What Happens When Memes Are Commodities?
For over a decade, the image of a young girl smirking in the foreground as a home in the background is engulfed in flames has circulated as fodder for countless memes. The picture, known simply as Disaster Girl, though originally taken by an amateur photographer — who then entered it into an online contest, sparking its journey across the web — has all but officially entered the public domain. That is, until Thursday, at least technically speaking.
The Raleigh News & Observer reports that the then-young girl in the photo, Zoe Roth (now 21), recently sold the image as a Non-Fungible Token, or NFT, for 180 Ether — the cryptocurrency for the Etherium blockchain — worth somewhere in the vicinity of $450,000 at the time (at writing, 180 Ether is valued at approximately $500,000). With the sale, Roth has also assured that she will receive 10% of any sale of the NFT in the future — a kind of digital residual.
Yet, the image, like any digital asset, remains public. If anything, the Disaster Girl memes will likely spread even more with news of the sale. But is the image still the same, now that it’s technically been sold?

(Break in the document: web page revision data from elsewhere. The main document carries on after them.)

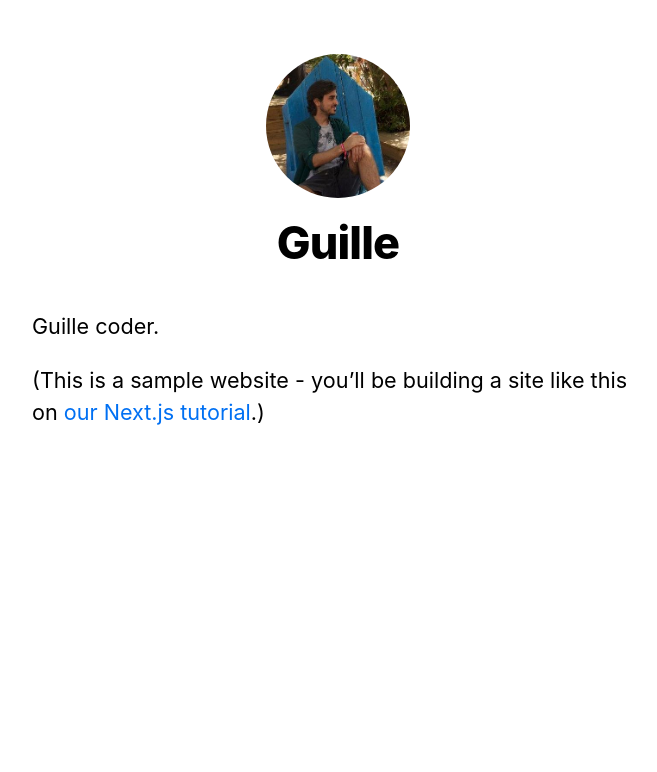
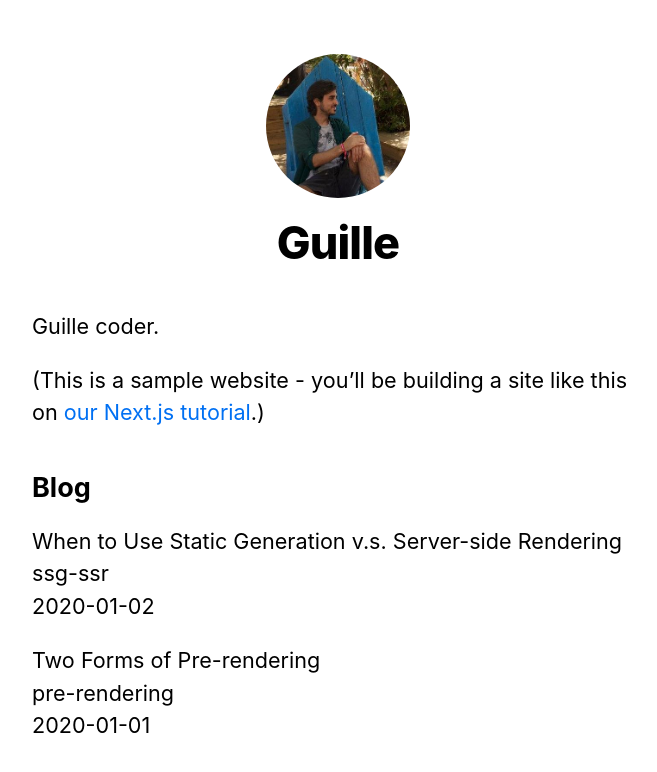
Before and after one commit to ggguille/nextjs-blog, a Next.js app: page / in a window 1280 px wide. Shown: the top 772 px of the page, without its empty margins (302-959 px from the left). Built offline with nearby package versions, Linux system fonts and the light colour scheme.

Commit message:
4.6 Pre-rendering and Data Fetching / Implementing getStaticProps

```diff
--- /dev/null
+++ b/lib/posts.js
@@ -0,0 +1,35 @@
+import { readdirSync, readFileSync } from 'fs'
+import { join } from 'path'
+import matter from 'gray-matter'
+
+const postsDirectory = join(process.cwd(), 'posts')
+
+export function getSortedPostsData() {
+  // Get file names under /posts
+  const fileNames = readdirSync(postsDirectory)
+  const allPostsData = fileNames.map(fileName => {
+    // Remove ".md" from file name to get id
+    const id = fileName.replace(/\.md$/, '')
+
+    // Read markdown file as string
+    const fullPath = join(postsDirectory, fileName)
+    const fileContents = readFileSync(fullPath, 'utf8')
+
+    // Use gray-matter to parse the post metadata section
+    const matterResult = matter(fileContents)
+
+    // Combine the data with the id
+    return {
+      id,
+      ...matterResult.data
+    }
+  })
+  // Sort posts by date
+  return allPostsData.sort((a, b) => {
+    if (a.date < b.date) {
+      return 1
+    } else {
+      return -1
+    }
+  })
+}
--- a/package.json
+++ b/package.json
@@ -8,6 +8,7 @@
     "start": "next start"
   },
   "dependencies": {
+    "gray-matter": "^4.0.2",
     "next": "^10.0.0",
     "postcss-flexbugs-fixes": "^5.0.0",
     "postcss-preset-env": "^6.7.0",
--- a/pages/index.js
+++ b/pages/index.js
@@ -2,7 +2,18 @@ import Head from 'next/head'
 import Layout, { siteTitle } from '../components/layout'
 import utilStyles from '../styles/utils.module.css'
 
-export default function Home() {
+import { getSortedPostsData } from '../lib/posts'
+
+export async function getStaticProps() {
+  const allPostsData = getSortedPostsData()
+  return {
+    props: {
+      allPostsData
+    }
+  }
+}
+
+export default function Home({ allPostsData }) {
   return (
     <Layout home>
       <Head>
@@ -15,6 +26,20 @@ export default function Home() {
           <a href="https://nextjs.org/learn">our Next.js tutorial</a>.)
         </p>
       </section>
+      <section className={`${utilStyles.headingMd} ${utilStyles.padding1px}`}>
+        <h2 className={utilStyles.headingLg}>Blog</h2>
+        <ul className={utilStyles.list}>
+          {allPostsData.map(({ id, date, title }) => (
+            <li className={utilStyles.listItem} key={id}>
+              {title}
+              <br />
+              {id}
+              <br />
+              {date}
+            </li>
+          ))}
+        </ul>
+      </section>
     </Layout>
   )
 }
```
Also changed, not shown: 1 other file (tests, documents, lock files or other folders).
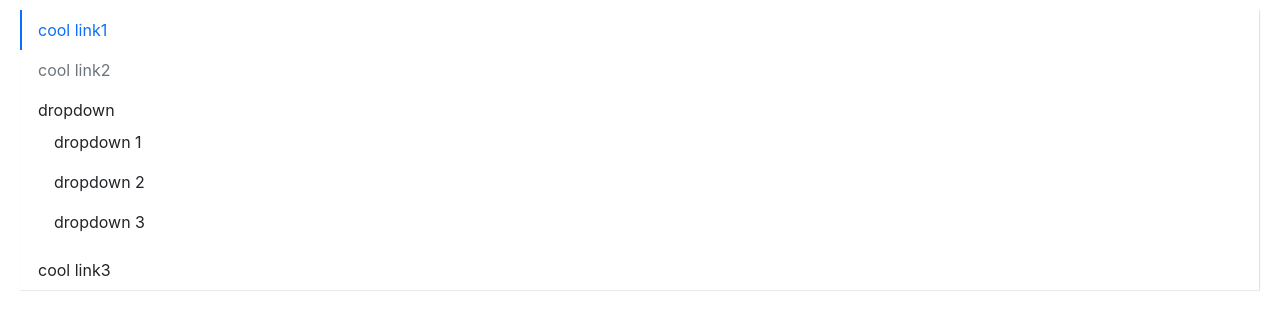
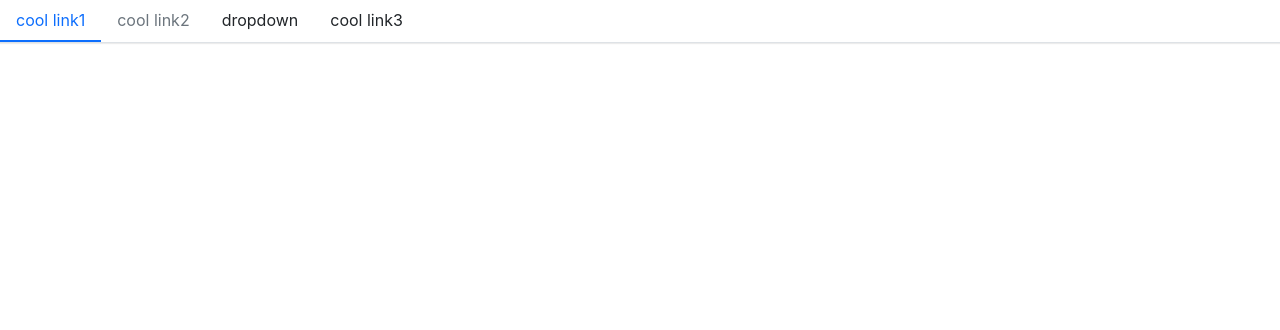
Before and after one commit to zhouhaopkup/storybook, a React (Create React App) app: page / in a window 1280 px wide. Shown: the top 330 px of the page. Built offline with nearby package versions, Linux system fonts and the light colour scheme.

Commit message:
feat: SubMenu display and hidden

```diff
--- a/src/App.tsx
+++ b/src/App.tsx
@@ -22,7 +22,7 @@
         onSelect={(index) => {
           console.log(index);
         }}
-        mode={"vertical"}
+        // mode={"vertical"}
       >
         <MenuItem>cool link1</MenuItem>
         <MenuItem disabled>cool link2</MenuItem>
--- a/src/components/Menu/Menu.tsx
+++ b/src/components/Menu/Menu.tsx
@@ -16,6 +16,7 @@
 interface IMenuContext {
   index: number;
   onSelect?: selectCallback;
+  mode?: MenuMode;
 }
 
 export const MenuContext = createContext<IMenuContext>({ index: 0 });
@@ -36,6 +37,7 @@
   const passedContext: IMenuContext = {
     index: currentActive ? currentActive : 0,
     onSelect: handleClick,
+    mode,
   };
   const renderChildren = () => {
     return React.Children.map(children, (child, index) => {
--- a/src/components/Menu/SubMenu.tsx
+++ b/src/components/Menu/SubMenu.tsx
@@ -1,4 +1,4 @@
-import React, { useContext, FunctionComponentElement } from "react";
+import React, { useContext, FunctionComponentElement, useState } from "react";
 import classNames from "classnames";
 import { MenuContext } from "./Menu";
 import { MenuItemProps } from "./MenuItem";
@@ -14,11 +14,44 @@
   children,
   className,
 }) => {
+  const [menuOpen, setOpen] = useState(false);
   const context = useContext(MenuContext);
   const classes = classNames("menu-item submenu-item", className, {
     "is-active": context.index === index,
   });
+  const handleClick = (e: React.MouseEvent) => {
+    e.preventDefault();
+    setOpen(!menuOpen);
+  };
+  let timer: any;
+  const handleMouse = (e: React.MouseEvent, toggle: boolean) => {
+    clearTimeout(timer);
+    e.preventDefault();
+    timer = setTimeout(() => {
+      setOpen(toggle);
+    }, 300);
+  };
+  const clickEvents =
+    context.mode === "vertical"
+      ? {
+          onClick: handleClick,
+        }
+      : {};
+  const hoverEvents =
+    context.mode !== "vertical"
+      ? {
+          onMouseEnter: (e: React.MouseEvent) => {
+            handleMouse(e, true);
+          },
+          onMouseLeave: (e: React.MouseEvent) => {
+            handleMouse(e, false);
+          },
+        }
+      : {};
   const renderChildren = () => {
+    const subMenuClasses = classNames("submenu", {
+      "menu-opened": menuOpen,
+    });
     const childrenComponent = React.Children.map(children, (child, i) => {
       const childElement = child as FunctionComponentElement<MenuItemProps>;
       if (childElement.type.displayName === "MenuItem") {
@@ -29,11 +62,13 @@
         );
       }
     });
-    return <ul className="submenu">{childrenComponent}</ul>;
+    return <ul className={subMenuClasses}>{childrenComponent}</ul>;
   };
   return (
-    <li key={index} className={classes}>
-      <div className="submenu-title">{title}</div>
+    <li key={index} className={classes} {...hoverEvents}>
+      <div className="submenu-title" {...clickEvents}>
+        {title}
+      </div>
       {renderChildren()}
     </li>
   );
--- a/src/components/Menu/_style.scss
+++ b/src/components/Menu/_style.scss
@@ -53,7 +53,7 @@
     }
   }
   .submenu {
-    //display: none;
+    display: none;
     list-style: none;
     padding-left: 0;
     white-space: nowrap;
@@ -68,6 +68,9 @@
         color: $menu-item-active-color !important;
       }
     }
+  }
+  .submenu.menu-opened {
+    display: block;
   }
 }
 .menu-horizontal {
```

It’s unclear from the coverage whether the copyright to Disaster Girl was transferred as part of the sale of the NFT, but even if not, there is something fundamental about the image that’s now different.
While memes have been endlessly replicated on consumer products for years (and things like dances have been used to create profits their original creators never see) — that is, memes are commodified — the meme itself, whether an image or an action, has remained transferable at no cost. These have been visual or social commodities, not in and of themselves financial commodities. But what happens when a meme image is made into an NFT, when it is sold to an owner, even if that owner doesn’t retain the copyright?
In practice, there is no difference. For the internet at large, Disaster Girl is the same, being far too popular for far too long to be reined in at this point. Disaster Girl is ours, no matter who owns the NFT. But for meme images yet to emerge, Disaster Girl’s sale raises the possibility that the underlying assumptions about meme images will likely change.
What has made countless meme images interesting, not to mention popular, has been that they are impossible to co-opt into a single use, impossible to be singularly defined by any single individual. Memes remain one of the few lasting products of a chaotic internet, unpredictable and frequently morphing in unexpected and inexplicable ways into distinct, accepted signifiers — the visual language of our online world.
As more meme images invariably become NFTs, even if they still function as they always have, temporally, they will have undergone a metamorphosis from an organic product of the internet into one that is immediately subject to a different kind of co-option — not simply into a slice of internet vernacular, but a piece of a different world altogether, the world of art. They will become part of the world of commerce. This means, in the future, when you share Disaster Girl or any other NFT-linked meme, you’re doing more than contributing to the language of the internet; you’re also affecting its strict monetary value.
It’s language, commodified.